Haja Amina Appi
(Born: 25 June 1925)
Haja Amina Appi of Ungos Matata, Tandubas, Tawi-Tawi, is recognized as the master mat weaver among the Sama indigenous community of Ungos Matata. Her colorful mats with their complex geometric patterns exhibit her precise sense of design, proportion and symmetry and sensitivity to color. Her unique multi-colored mats are protected by a plain white outer mat that serves as the mat’s backing. Her functional and artistic creations take up to three months to make.
The art of mat weaving is handed down the matrilateral line, as men in the Sama culture do not take up the craft. The whole process, from harvesting and stripping down the pandan leaves to the actual execution of the design, is exclusive to women. It is a long and tedious process, and requires much patience and stamina. It also requires an eye for detail, an unerring color instinct, and a genius for applied mathematics.
The process starts with the harvesting of wild pandan leaves from the forest. The Sama weavers prefer the thorny leaf variety because it produces stronger and sturdier matting strips. Although the thorns are huge and unrelenting, Haja Amina does not hesitate from gathering the leaves. First, she removes the thorns using a small knife. Then, she strips the leaves with a jangat deyum or stripper to make long and even strips. These strips are sun-dried, then pressed (pinaggos) beneath a large log. She then dyes the strips by boiling them for a few minutes in hot water mixed with anjibi or commercial dye. As an artist, she has refused to limit herself to the traditional plain white mats of her forebears but experimented with the use of anjibi in creating her designs. And because commercial dyes are often not bold or striking enough for her taste, she has taken to experimenting with color and developing her own tints to obtain the desired hues. Her favorite colors are red, purple and yellow but her mats sometimes feature up to eight colors at a time. Her complicated designs gain power from the interplay of various shades.
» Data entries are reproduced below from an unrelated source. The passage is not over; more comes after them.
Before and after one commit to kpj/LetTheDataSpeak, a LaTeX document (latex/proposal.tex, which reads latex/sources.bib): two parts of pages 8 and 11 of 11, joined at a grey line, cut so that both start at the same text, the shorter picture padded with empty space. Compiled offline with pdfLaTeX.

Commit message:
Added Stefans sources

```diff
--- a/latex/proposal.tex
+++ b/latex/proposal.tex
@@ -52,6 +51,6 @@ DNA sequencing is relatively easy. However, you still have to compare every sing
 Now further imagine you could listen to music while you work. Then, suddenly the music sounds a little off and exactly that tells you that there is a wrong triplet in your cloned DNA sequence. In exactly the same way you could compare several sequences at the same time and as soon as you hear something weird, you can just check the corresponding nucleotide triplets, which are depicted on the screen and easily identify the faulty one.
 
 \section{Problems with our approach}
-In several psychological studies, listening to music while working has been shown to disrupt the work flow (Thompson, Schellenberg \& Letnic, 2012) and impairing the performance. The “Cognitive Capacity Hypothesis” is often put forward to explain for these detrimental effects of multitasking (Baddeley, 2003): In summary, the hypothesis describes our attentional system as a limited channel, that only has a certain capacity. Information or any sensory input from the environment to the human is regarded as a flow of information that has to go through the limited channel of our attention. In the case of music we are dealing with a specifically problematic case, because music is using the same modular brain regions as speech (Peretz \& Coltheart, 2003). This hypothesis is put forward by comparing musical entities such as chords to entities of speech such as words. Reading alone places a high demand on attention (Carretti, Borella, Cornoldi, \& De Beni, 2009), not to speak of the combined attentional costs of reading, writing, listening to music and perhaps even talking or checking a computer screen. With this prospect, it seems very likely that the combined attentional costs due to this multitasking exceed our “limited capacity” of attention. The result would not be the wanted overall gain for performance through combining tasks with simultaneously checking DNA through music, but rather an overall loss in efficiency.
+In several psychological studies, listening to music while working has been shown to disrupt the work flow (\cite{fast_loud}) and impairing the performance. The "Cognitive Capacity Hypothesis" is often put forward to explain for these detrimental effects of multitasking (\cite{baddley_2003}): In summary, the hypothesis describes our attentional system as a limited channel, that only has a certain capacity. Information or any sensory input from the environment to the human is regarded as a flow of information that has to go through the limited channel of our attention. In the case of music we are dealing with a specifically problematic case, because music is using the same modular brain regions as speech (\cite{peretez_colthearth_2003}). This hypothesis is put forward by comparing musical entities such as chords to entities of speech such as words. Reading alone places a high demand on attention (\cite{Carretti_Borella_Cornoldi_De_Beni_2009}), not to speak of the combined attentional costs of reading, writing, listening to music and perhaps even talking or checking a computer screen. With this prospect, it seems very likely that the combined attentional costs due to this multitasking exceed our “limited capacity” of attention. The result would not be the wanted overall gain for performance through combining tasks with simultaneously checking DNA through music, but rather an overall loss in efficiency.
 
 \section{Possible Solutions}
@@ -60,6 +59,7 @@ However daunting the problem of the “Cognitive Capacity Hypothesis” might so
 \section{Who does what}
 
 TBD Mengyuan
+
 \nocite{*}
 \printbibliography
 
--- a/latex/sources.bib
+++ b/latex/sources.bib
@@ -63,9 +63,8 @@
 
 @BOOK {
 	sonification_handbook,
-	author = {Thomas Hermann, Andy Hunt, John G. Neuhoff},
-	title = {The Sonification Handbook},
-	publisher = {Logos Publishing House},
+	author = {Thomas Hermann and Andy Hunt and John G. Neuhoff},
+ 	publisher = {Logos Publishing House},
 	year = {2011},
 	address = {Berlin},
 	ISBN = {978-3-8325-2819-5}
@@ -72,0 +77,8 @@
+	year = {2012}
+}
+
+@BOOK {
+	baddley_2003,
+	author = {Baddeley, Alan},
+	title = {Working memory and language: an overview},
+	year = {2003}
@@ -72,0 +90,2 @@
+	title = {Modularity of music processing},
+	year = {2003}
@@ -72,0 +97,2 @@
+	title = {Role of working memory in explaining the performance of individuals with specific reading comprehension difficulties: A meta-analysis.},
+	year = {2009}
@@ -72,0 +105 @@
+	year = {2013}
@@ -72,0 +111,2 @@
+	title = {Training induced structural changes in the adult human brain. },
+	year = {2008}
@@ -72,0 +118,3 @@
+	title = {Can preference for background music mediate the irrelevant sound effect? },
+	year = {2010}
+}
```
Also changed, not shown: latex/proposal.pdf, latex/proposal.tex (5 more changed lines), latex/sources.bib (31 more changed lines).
Upon obtaining several sets of differently-colored matting strips, she then sun dries them for three or four days, and presses them again until they are pliant. Finally, she weaves them into a colorful geometric design. Instead of beginning at the outermost edges of the mat, she instead weaves a central strip to form the mat’s backbone, then works to expand the mat from within. Although the techniques used to make the mats are traditional, she has come up with some of her own modern designs. According to Haja Amina, what is more difficult than the mixing of the colors is the visualization and execution of the design itself. It is high precision work, requiring a mastery of the medium and an instinctive sense of symmetry and proportion. Despite the number of calculations involved to ensure that the geometric patterns will mirror, or at least complement, each other, she is not armed with any list or any mathematical formula other than working on a base of ten and twenty strips. Instead, she only has her amazing memory, an instinct and a lifetime of experience.
Haja Amina is respected throughout her community for her unique designs, the straightness of her edging (tabig) and the fineness of her sasa and kima-kima. Her hands are thick and callused from years of harvesting, stained by dye. But her hands are still steady, and her eye for color still unerring. She feels pride in the fact that people often borrow her mats to learn from her and copy her designs.
Happily, mat weaving does not seem to be a lost art as all of Haja Amina’s female children and grandchildren from her female descendants have taken it up. Although they characterize her as a patient and gentle teacher, Haja Amina’s passion for perfection shows itself as she runs a finger alongside the uneven stitching and obvious patchwork on her apprentices’ work. She is eager to teach, and looks forward to sharing the art with other weavers.
Source: Maricris Jan Tobias